Navigate to the Spatial Analyst > Hydrology Tools > Fill in the Toolbox or search for the Fill tool.
In the Fill dialog (below), specify the original input DEM and the name of the output raster you wish to create (make sure the name designates that it is a filled DEM).
Make sure that all subsequent Hydrology Analyses in this lab are run on this filled DEM.
Specify the pit-filled DEM (NOT the original DEM) as the Input raster, and specify the new output raster as a flow direction raster. You will use this flow-direction grid for other hydrology analyses.
WARNING! If you enter your regular DEM instead of the pit-filled DEM raster, this will not work correctly!

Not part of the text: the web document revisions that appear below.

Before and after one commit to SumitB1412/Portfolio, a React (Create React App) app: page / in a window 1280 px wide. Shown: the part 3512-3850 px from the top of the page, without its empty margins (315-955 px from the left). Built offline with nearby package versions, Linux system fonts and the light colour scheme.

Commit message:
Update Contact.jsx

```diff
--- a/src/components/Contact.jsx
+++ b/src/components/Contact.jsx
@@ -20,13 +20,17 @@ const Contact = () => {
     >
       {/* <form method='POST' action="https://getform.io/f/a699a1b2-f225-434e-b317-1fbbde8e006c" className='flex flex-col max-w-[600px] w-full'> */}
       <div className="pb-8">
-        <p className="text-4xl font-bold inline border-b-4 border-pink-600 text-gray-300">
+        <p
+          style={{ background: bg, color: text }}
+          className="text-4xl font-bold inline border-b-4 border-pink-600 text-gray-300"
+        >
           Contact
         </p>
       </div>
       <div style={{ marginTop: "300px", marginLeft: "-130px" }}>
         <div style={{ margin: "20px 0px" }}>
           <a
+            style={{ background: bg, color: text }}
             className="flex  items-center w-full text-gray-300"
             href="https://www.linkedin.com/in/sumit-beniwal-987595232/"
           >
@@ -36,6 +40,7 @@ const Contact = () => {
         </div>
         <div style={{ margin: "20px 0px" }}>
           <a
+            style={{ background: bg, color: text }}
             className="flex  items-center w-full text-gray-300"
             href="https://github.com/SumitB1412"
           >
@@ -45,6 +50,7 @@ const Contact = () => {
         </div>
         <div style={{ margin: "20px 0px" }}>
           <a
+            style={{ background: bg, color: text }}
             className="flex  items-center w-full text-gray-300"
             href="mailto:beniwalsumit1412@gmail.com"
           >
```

Lab 6 that defines the boundary of Big Cottonwood Creek watershed, but your boss would like you to delineate the boundary of this watershed to ensure the boundary is defined correctly.

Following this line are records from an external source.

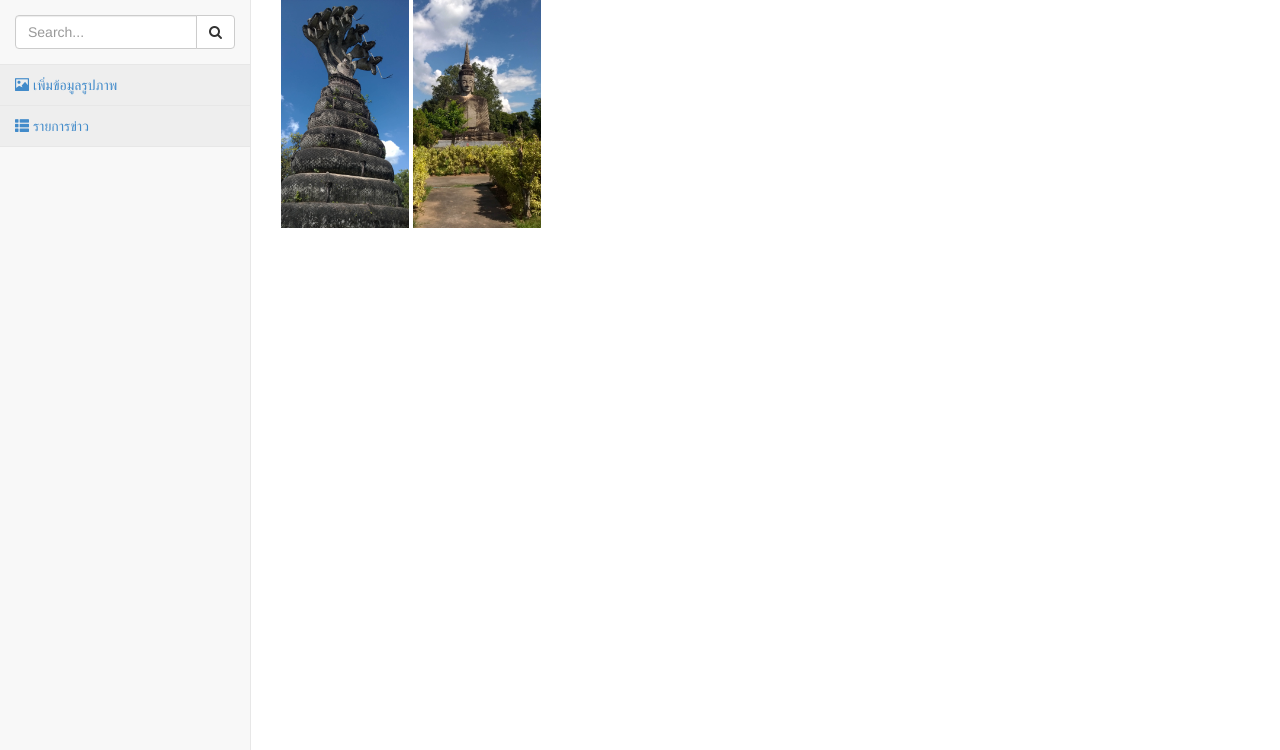
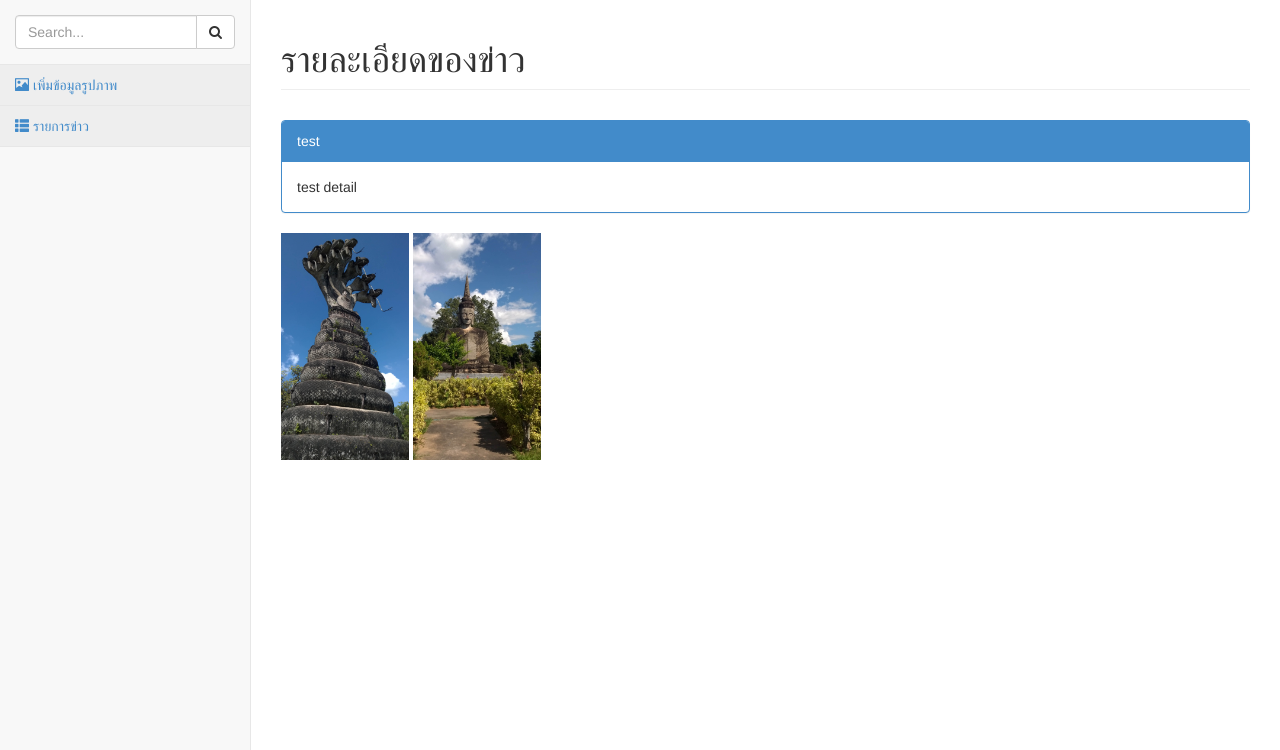
Before and after one commit to mynameistecs51/sci_news, a CodeIgniter app: page /sci_news/index.php/sci_con/show_news/2 in a window 1280 px wide. Shown: the part 51-801 px from the top of the page. Run offline with CodeIgniter, Linux system fonts and the light colour scheme; data comes from the database, SQL or seed files in the repository.

Commit message:
chaiwat update show detail news & picture

```diff
--- a/application/views/footer.php
+++ b/application/views/footer.php
@@ -5,7 +5,7 @@
        <!-- <script src="<?php echo base_url().'js/jquery.js';?>"></script> -->
 
         <!-- Bootstrap Core JavaScript -->
-        <script src="<?php echo base_url().'js/bootstrap.min.js';?>"></script>
+       <!-- <script src="<?php echo base_url().'js/bootstrap.min.js';?>"></script> -->
 
         <!-- Metis Menu Plugin JavaScript -->
         <script src="<?php echo base_url().'js/plugins/metisMenu/metisMenu.min.js';?>"></script>
--- a/application/views/picture.php
+++ b/application/views/picture.php
@@ -37,15 +37,25 @@
 	}
 </style>
 
+<div class="row">
+	<div class="col-lg-12">
+		<h1 class="page-header">รายละเอียดของข่าว</h1>
+	</div>
+	<!-- /.col-lg-12 -->
+</div>
 
 <tbody>
 	<p>
 		<?php
 		foreach ($get_news_id as $detail => $row) 	{
-
+			echo '<div class="panel panel-primary">';
+				echo '<div class="panel-heading">'.$row->news_title.'</div>';
+					echo '<div class="panel-body">';
+						echo $row->news_detail;
+					echo '</div>';
+				echo '</div>';
 			$picture_name_array = explode(',', $row->news_file_upload);
 			foreach ($picture_name_array as $key => $value_detail) { //show picture
-
 				?>
 				<a class="fancybox" href="<?php echo base_url().'file_upload/pict_news/'.$value_detail;?>" data-fancybox-group="gallery" title="<?php echo $row->news_title;?>">
 					<img src="<?php echo base_url().'file_upload/pict_news/'.$value_detail;?>" alt="" style="width:128px;"/>
```
Lines whose indentation alone changed are shown as unchanged.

You can "eyeball" the outlet from the DEM and hillshade and then use a tool called "Snap Pour Point" to force your 'best guess' pour point to snap to the lowest point or drainage channel as determined by the DEM. An alternative to guessing or using the Snap Pour Point tool is to determine where the lowest point of your intended watershed is. You can do this using the Flow Accumulation tool. You will use this for Task 2.
The dialog box prompts you to input your flow direction raster. (See, it's fool proof!) The output should be named something that designates the grid as a flow accumulation raster.
WARNING! If you enter your DEM instead of the flow direction raster derived above as your Input Flow Direction Raster, this will not work!
Your output may look something like the image on the left (the green 'temporary' watershed polygon is just there for reference). Change the symbology of the flow accumulation raster to show 2 classes. Make the smaller values class "no color" and the larger values something that will show well on your map (double click on the symbol box to change symbol properties) (see below).
What to Submit
For this task you should present your delineated watershed in a way that illustrates a difference between it and the watershed shapefile acquired from the UT AGRC. See What to Submit section on main Lab 8a page and Lab 8a rubric (Canvas) for details.
 If you are not happy (i.e. watershed delineation is wrong), edit your pour point shape file and move the pour point, save it, and try the analysis again. Alternatively, in ArcGIS 10 a new feature called Snap Pour Point, can be used to do this automatically for you.
Back to Main Lab 8 Page Ahead to Task 2
Assignments > Labs (4930/6920/6915) > Lab 08 - GIS Modelling Choice > Lab 08A - Morphometric Analyses >